Sean Urbanski found guilty of first-degree murder in 2017 killing at UMD
The parents of 2nd Lt. Richard Collins sit in court on Dec. 18 as prosecution and defense attorneys Jonathon Church, Jason Abbott, William Brennan, and John McKenna speak to Judge Lawrence Hill.
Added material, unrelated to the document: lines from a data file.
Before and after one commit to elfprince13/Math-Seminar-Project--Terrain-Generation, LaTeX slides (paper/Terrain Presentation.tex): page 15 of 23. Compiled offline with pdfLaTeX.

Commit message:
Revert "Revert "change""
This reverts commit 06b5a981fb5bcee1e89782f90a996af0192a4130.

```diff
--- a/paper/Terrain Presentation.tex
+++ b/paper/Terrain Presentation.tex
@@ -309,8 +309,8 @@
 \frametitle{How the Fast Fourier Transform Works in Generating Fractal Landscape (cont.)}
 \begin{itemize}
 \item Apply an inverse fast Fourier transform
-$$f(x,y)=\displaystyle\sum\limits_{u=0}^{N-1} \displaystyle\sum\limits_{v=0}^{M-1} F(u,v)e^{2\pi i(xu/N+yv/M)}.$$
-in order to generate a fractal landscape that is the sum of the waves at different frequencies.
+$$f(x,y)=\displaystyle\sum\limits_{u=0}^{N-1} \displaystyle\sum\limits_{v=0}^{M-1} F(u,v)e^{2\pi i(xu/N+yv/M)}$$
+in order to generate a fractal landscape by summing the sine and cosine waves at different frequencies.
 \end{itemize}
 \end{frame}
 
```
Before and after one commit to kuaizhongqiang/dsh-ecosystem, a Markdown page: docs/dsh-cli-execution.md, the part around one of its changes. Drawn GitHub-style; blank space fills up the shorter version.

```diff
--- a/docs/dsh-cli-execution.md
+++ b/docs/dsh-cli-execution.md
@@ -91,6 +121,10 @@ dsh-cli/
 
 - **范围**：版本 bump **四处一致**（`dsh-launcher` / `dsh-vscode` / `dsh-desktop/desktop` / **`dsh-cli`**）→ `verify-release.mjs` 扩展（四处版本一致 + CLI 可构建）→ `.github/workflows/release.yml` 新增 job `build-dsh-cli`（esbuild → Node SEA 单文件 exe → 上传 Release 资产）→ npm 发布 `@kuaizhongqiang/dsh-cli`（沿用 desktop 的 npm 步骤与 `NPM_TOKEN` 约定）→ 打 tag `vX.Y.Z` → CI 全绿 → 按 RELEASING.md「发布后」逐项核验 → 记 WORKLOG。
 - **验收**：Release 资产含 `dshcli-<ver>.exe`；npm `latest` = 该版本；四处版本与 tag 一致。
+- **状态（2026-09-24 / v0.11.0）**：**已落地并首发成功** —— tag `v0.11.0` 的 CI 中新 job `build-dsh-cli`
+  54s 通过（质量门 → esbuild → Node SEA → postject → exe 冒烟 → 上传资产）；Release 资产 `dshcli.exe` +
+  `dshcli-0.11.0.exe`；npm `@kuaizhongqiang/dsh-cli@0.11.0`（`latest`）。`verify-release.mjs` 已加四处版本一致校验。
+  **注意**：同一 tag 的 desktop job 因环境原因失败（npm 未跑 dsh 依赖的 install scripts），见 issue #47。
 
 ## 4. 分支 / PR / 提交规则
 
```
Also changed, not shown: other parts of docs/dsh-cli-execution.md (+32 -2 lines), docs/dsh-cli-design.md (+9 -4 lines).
The defendant Sean Urbanski watches from his seat. (Julia Nikhinson/The Diamondback)
By Jillian Atelsek, Leah Brennan and Christine Condon
Senior staff writers
After less than two hours of deliberation, a jury found former University of Maryland student Sean Urbanski guilty of first-degree murder Wednesday in the 2017 stabbing of 2nd Lt. Richard Collins.
Closing arguments in the case centered around Urbanski’s drunkenness on the night of the killing, and whether he was capable of premeditating it, which is required for a first-degree murder conviction, but not for second-degree murder.
Urbanski’s sentencing is set for April 16. Prosecutors have said they are seeking a sentence of life in prison without the possibility of parole.
On Tuesday, Urbanski’s lawyers succeeded in convincing Judge Lawrence Hill to toss out the hate crime charge, leaving only the murder charges remaining.
During his closing statements Wednesday, prosecutor Jonathon Church played the surveillance footage of the killing, letting it wash over jurors once more with the courtroom lights dimmed.
He pointed out how Urbanski walked away from the bus stop, only to return roughly a minute later, which would have given him time to think through his actions.
Church repeatedly reminded jurors of Amanda Lee, a witness to the stabbing who testified that she saw him already brandishing the open knife when he began approaching.
“He had it ready,” Church said, “because he knew in his head what he was going to do.”
Urbanski wasn’t too drunk to close the knife and carefully clip it to his pocket after the killing, Church argued. He wasn’t too drunk to step backwards and up onto a curb. He had no trouble removing his watch, belt and shoes as he was placed in a holding cell, and he remembered the words and tune to a song he sang to himself while he was there.
And the killing was quick, Church told the jury — Urbanski took all three people by surprise.
“Does that sound like the actions of someone who is so intoxicated they don’t know what they’re doing?” Church asked.
But John McKenna, one of Urbanski’s defense attorneys, said his client was simply a “stupid drunk college kid.”
“He committed a crime that he can’t remember, and that he deeply regrets,” McKenna said.
During a passionate appeal to the jury to find Urbanski guilty of second-degree murder, which carries a maximum sentence of 30 years in prison, McKenna emphasized that a single stab wound killed Collins.
The fact that Collins died of his injuries was almost “fluke-ish,” McKenna said. Urbanski did not attempt to stab Collins again, to twist the knife or to chase after him as he stumbled away, McKenna said.
Urbanski also kept the murder weapon in his pocket as he sat at the bus stop nearby, where police would apprehend him soon after.
“That’s not the product of a sober mind,” McKenna said.
And in his holding cell, Urbanski talked to himself, sang and urinated into a drain. Hours later, at nearly 11 a.m., Urbanski’s blood alcohol level was .10, a level that’s above the legal limit to drive.
“He did not have the power to deliberate, to premeditate, to form the intent,” McKenna said. “He committed a crime, absolutely — you know it, we know it, his family knows it — just not first-degree murder.”
Though the defense argued that the racist memes Urbanski had saved to his phone and his membership in a white supremacist Facebook group were “red herrings” in the case, Church argued that a person’s phone is “a window into your mind.”
“What you save is near and dear to you,” he said.
The “poison” coursing through Urbanski’s veins was not racism — as the prosecution stated — but alcohol, McKenna said during closing arguments.
McKenna highlighted that no witnesses described Urbanski as racist during the trial.
The memes displayed by prosecutors were only meant to anger the jury, and compel them to find Urbanski guilty of murder in the first degree, McKenna said.
“If you conclude that Sean is bigoted, that’s OK,” McKenna told the jury. “Sean’s not on trial for being bigoted. He’s not on trial for being racially insensitive. He’s on trial for first-degree murder.”
Ultimately though, Church said there was “no evidence” Urbanski was not in his right mind at the time of the killing.
“He chose his destiny,” Church said.
This story has been updated.